Withdrawal Symptoms by Addiction
Withdrawal symptoms can vary by the substance to which a person is addicted. Other factors affecting withdrawal symptoms include:
- The number of years a person has abused a substance
- The purity of the substance being used
- The degree of intoxication typically reached when using the substance
- How severe the state of addiction is
Below are some of the major withdrawal symptoms specific to various addictions. Cravings for the substance previously abused is perhaps the most common withdrawal symptom experienced across the variety of addictions and, thus, it is not included in the individual lists.

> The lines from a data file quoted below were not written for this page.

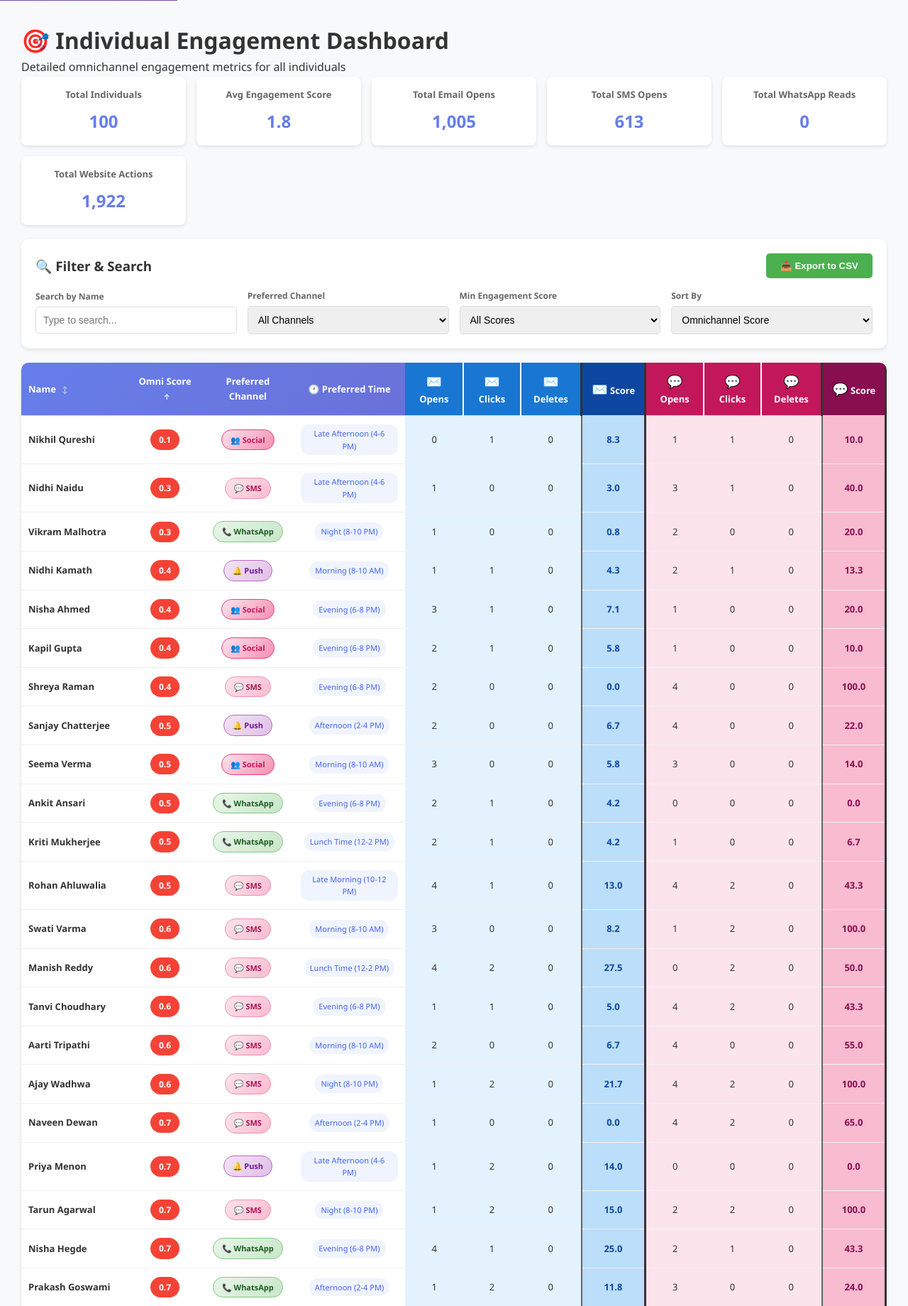
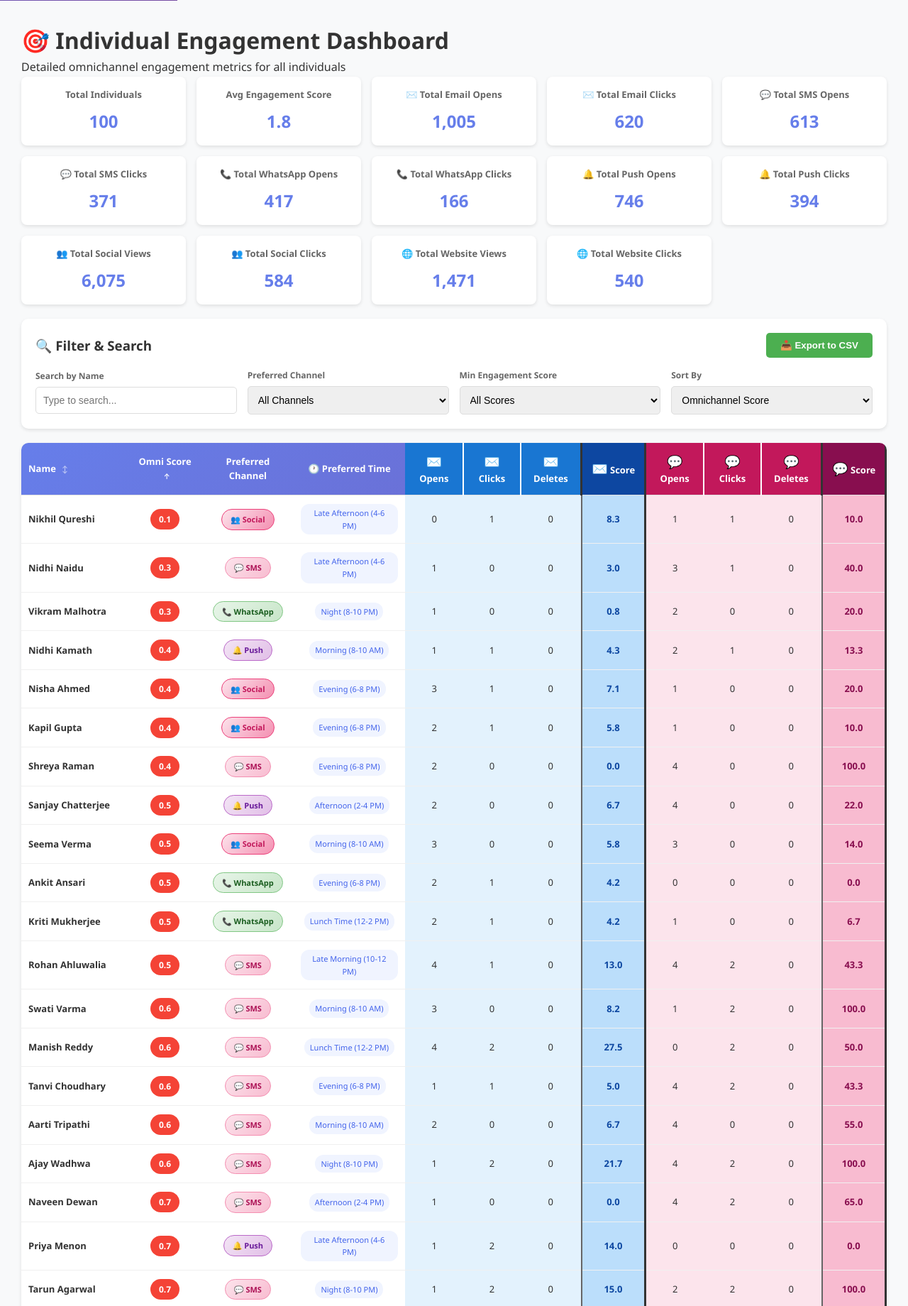
Before and after one commit to biswarupbsf/datacloud-personalization-app, a Flask app: page /individual-engagement in a window 1280 px wide. Shown: the part 954-2794 px from the top of the page at 71% size. Run offline with Flask 3, Linux system fonts and the light colour scheme; the visitor is signed in with stand-in values (Sample User, id 1).

Commit message:
Added comprehensive summary stats visible on page load with 14 metric cards for all channels

```diff
--- a/templates/individual_engagement.html
+++ b/templates/individual_engagement.html
@@ -235,8 +235,7 @@
             </div>
         </div>
 
-        <!-- Summary Stats -->
-        <div id="mainContent" style="display: none;">
+        <!-- Summary Stats (Always Visible) -->
         <div class="stats-grid">
             <div class="stat-card-small">
                 <h4>Total Individuals</h4>
@@ -247,23 +246,57 @@
                 <div class="value" id="avgEngagement">0</div>
             </div>
             <div class="stat-card-small">
-                <h4>Total Email Opens</h4>
+                <h4>✉️ Total Email Opens</h4>
                 <div class="value" id="totalEmailOpens">0</div>
             </div>
             <div class="stat-card-small">
-                <h4>Total SMS Opens</h4>
+                <h4>✉️ Total Email Clicks</h4>
+                <div class="value" id="totalEmailClicks">0</div>
+            </div>
+            <div class="stat-card-small">
+                <h4>💬 Total SMS Opens</h4>
                 <div class="value" id="totalSMSOpens">0</div>
             </div>
             <div class="stat-card-small">
-                <h4>Total WhatsApp Reads</h4>
-                <div class="value" id="totalWhatsAppReads">0</div>
+                <h4>💬 Total SMS Clicks</h4>
+                <div class="value" id="totalSMSClicks">0</div>
             </div>
             <div class="stat-card-small">
-                <h4>Total Website Actions</h4>
-                <div class="value" id="totalWebActions">0</div>
+                <h4>📞 Total WhatsApp Opens</h4>
+                <div class="value" id="totalWhatsAppOpens">0</div>
+            </div>
+            <div class="stat-card-small">
+                <h4>📞 Total WhatsApp Clicks</h4>
+                <div class="value" id="totalWhatsAppClicks">0</div>
+            </div>
+            <div class="stat-card-small">
+                <h4>🔔 Total Push Opens</h4>
+                <div class="value" id="totalPushOpens">0</div>
+            </div>
+            <div class="stat-card-small">
+                <h4>🔔 Total Push Clicks</h4>
+                <div class="value" id="totalPushClicks">0</div>
+            </div>
+            <div class="stat-card-small">
+                <h4>👥 Total Social Views</h4>
+                <div class="value" id="totalSocialViews">0</div>
+            </div>
+            <div class="stat-card-small">
+                <h4>👥 Total Social Clicks</h4>
+                <div class="value" id="totalSocialClicks">0</div>
+            </div>
+            <div class="stat-card-small">
+                <h4>🌐 Total Website Views</h4>
+                <div class="value" id="totalWebsiteViews">0</div>
+            </div>
+            <div class="stat-card-small">
+                <h4>🌐 Total Website Clicks</h4>
+                <div class="value" id="totalWebsiteClicks">0</div>
             </div>
         </div>
 
+        <!-- Main Content (Filters & Table) -->
+        <div id="mainContent" style="display: none;">
         <!-- Filters -->
         <div class="filters-section">
             <div style="display: flex; justify-content: space-between; align-items: center; margin-bottom: 15px;">
@@ -414,17 +447,41 @@
             const avgEng = (allIndividuals.reduce((sum, ind) => sum + parseFloat(ind.engagement_score || 0), 0) / allIndividuals.length).toFixed(1);
             document.getElementById('avgEngagement').textContent = avgEng;
 
+            // Email stats
             const totalEmailOpens = allIndividuals.reduce((sum, ind) => sum + parseInt(ind.email_opens || 0), 0);
             document.getElementById('totalEmailOpens').textContent = totalEmailOpens.toLocaleString();
+            const totalEmailClicks = allIndividuals.reduce((sum, ind) => sum + parseInt(ind.email_clicks || 0), 0);
+            document.getElementById('totalEmailClicks').textContent = totalEmailClicks.toLocaleString();
 
-            const totalSMS = allIndividuals.reduce((sum, ind) => sum + parseInt(ind.sms_opens || 0), 0);
-            document.getElementById('totalSMSOpens').textContent = totalSMS.toLocaleString();
+            // SMS stats
+            const totalSMSOpens = allIndividuals.reduce((sum, ind) => sum + parseInt(ind.sms_opens || 0), 0);
+            document.getElementById('totalSMSOpens').textContent = totalSMSOpens.toLocaleString();
+            const totalSMSClicks = allIndividuals.reduce((sum, ind) => sum + parseInt(ind.sms_clicks || 0), 0);
+            document.getElementById('totalSMSClicks').textContent = totalSMSClicks.toLocaleString();
 
-            const totalWhatsApp = allIndividuals.reduce((sum, ind) => sum + parseInt(ind.whatsapp_reads || 0), 0);
-            document.getElementById('totalWhatsAppReads').textContent = totalWhatsApp.toLocaleString();
+            // WhatsApp stats
+            const totalWhatsAppOpens = allIndividuals.reduce((sum, ind) => sum + parseInt(ind.whatsapp_opens || 0), 0);
+            document.getElementById('totalWhatsAppOpens').textContent = totalWhatsAppOpens.toLocaleString();
+            const totalWhatsAppClicks = allIndividuals.reduce((sum, ind) => sum + parseInt(ind.whatsapp_clicks || 0), 0);
+            document.getElementById('totalWhatsAppClicks').textContent = totalWhatsAppClicks.toLocaleString();
 
-            const totalWeb = allIndividuals.reduce((sum, ind) => sum + parseInt(ind.website_product_views || 0) + parseInt(ind.website_add_to_cart || 0), 0);
-            document.getElementById('totalWebActions').textContent = totalWeb.toLocaleString();
+            // Push stats
+            const totalPushOpens = allIndividuals.reduce((sum, ind) => sum + parseInt(ind.push_opens || 0), 0);
+            document.getElementById('totalPushOpens').textContent = totalPushOpens.toLocaleString();
+            const totalPushClicks = allIndividuals.reduce((sum, ind) => sum + parseInt(ind.push_clicks || 0), 0);
+            document.getElementById('totalPushClicks').textContent = totalPushClicks.toLocaleString();
+
+            // Social stats
+            const totalSocialViews = allIndividuals.reduce((sum, ind) => sum + parseInt(ind.social_views || 0), 0);
+            document.getElementById('totalSocialViews').textContent = totalSocialViews.toLocaleString();
+            const totalSocialClicks = allIndividuals.reduce((sum, ind) => sum + parseInt(ind.social_clicks || 0), 0);
+            document.getElementById('totalSocialClicks').textContent = totalSocialClicks.toLocaleString();
+
+            // Website stats
+            const totalWebsiteViews = allIndividuals.reduce((sum, ind) => sum + parseInt(ind.website_product_views || 0), 0);
+            document.getElementById('totalWebsiteViews').textContent = totalWebsiteViews.toLocaleString();
+            const totalWebsiteClicks = allIndividuals.reduce((sum, ind) => sum + parseInt(ind.website_clicks || 0), 0);
+            document.getElementById('totalWebsiteClicks').textContent = totalWebsiteClicks.toLocaleString();
         }
 
         function applyFilters() {
```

It is important to remember that not every person experiences the same withdrawal symptoms. Just because a particular symptom is listed in conjunction with withdrawal does not mean it definitely will happen to you.
Some people suffering from substance abuse avoid treatment because they fear the discomfort of withdrawal. However, medical professionals are trained in treating withdrawal symptoms during detox so the discontinuation of alcohol (or drugs) is tolerable and detox is successfully completed. For example, medications such as Clonidine or Lofexidine may be used to treat stomach cramps, anxiety, tremors, and excessive sweating. Other medications are used to control cravings.
Alcohol Withdrawal Symptoms
The symptoms of alcohol withdrawal may involve tremors, mood swings, headaches, irregular heartbeat, fatigue, and nausea. More severe symptoms may include hallucinations and seizure. For some, the first symptoms may present themselves within a few hours of discontinuing alcohol consumption. Peak intensity of symptoms may take up to a few days to occur.
Heroin Withdrawal Symptoms
People going through heroin withdrawal may experience sweating (including cold sweats), muscle pain, insomnia, fever, diarrhea, nausea, vomiting, and stomach cramps. More rare but serious withdrawal risks include seizures and stroke.
Heroin withdrawal symptoms may last a few days or over a week.
Cocaine Withdrawal Symptoms
Cocaine withdrawal symptoms include depression and suicidal thoughts, fatigue, anxiety, reduced concentration or slowed thinking, and insomnia. Both heart attacks and seizures, while possible, are rare during cocaine withdrawal.
OxyContin (Oxycodone) Withdrawal Symptoms
As an opioid, OxyContin withdrawal symptoms may include nausea, muscle pain, anxiety, vomiting, chills, and insomnia.
Meth (Methamphetamine) Withdrawal Symptoms
The symptoms of methamphetamine withdrawal encompass dry mouth, fatigue, dehydration, chills, irritability, headaches, anxiety, depression, muscle spasms, and insomnia. People in methamphetamine withdrawal may also exhibit psychosis and hallucinations.
Fentanyl Withdrawal Symptoms
Withdrawal from fentanyl may evidence itself in dilated pupils, nausea and vomiting, restlessness, diarrhea, muscle pain, aggressive behavior, irritability, insomnia, stomach cramps, high blood pressure, and fatigue.
Marijuana Withdrawal Symptoms
Headaches and mood changes are among the symptoms of marijuana withdrawal. Depression, sweating, sleep problems, reduced appetite, and stomach pain are other symptoms associated with marijuana withdrawal.
As mentioned earlier, medical research has produced a variety of interventions to make withdrawal more tolerable. If worries about withdrawal pain have prevented you from seeking recovery, reach out to a substance abuse physician so he or she can explain what remedies are available to address your concerns.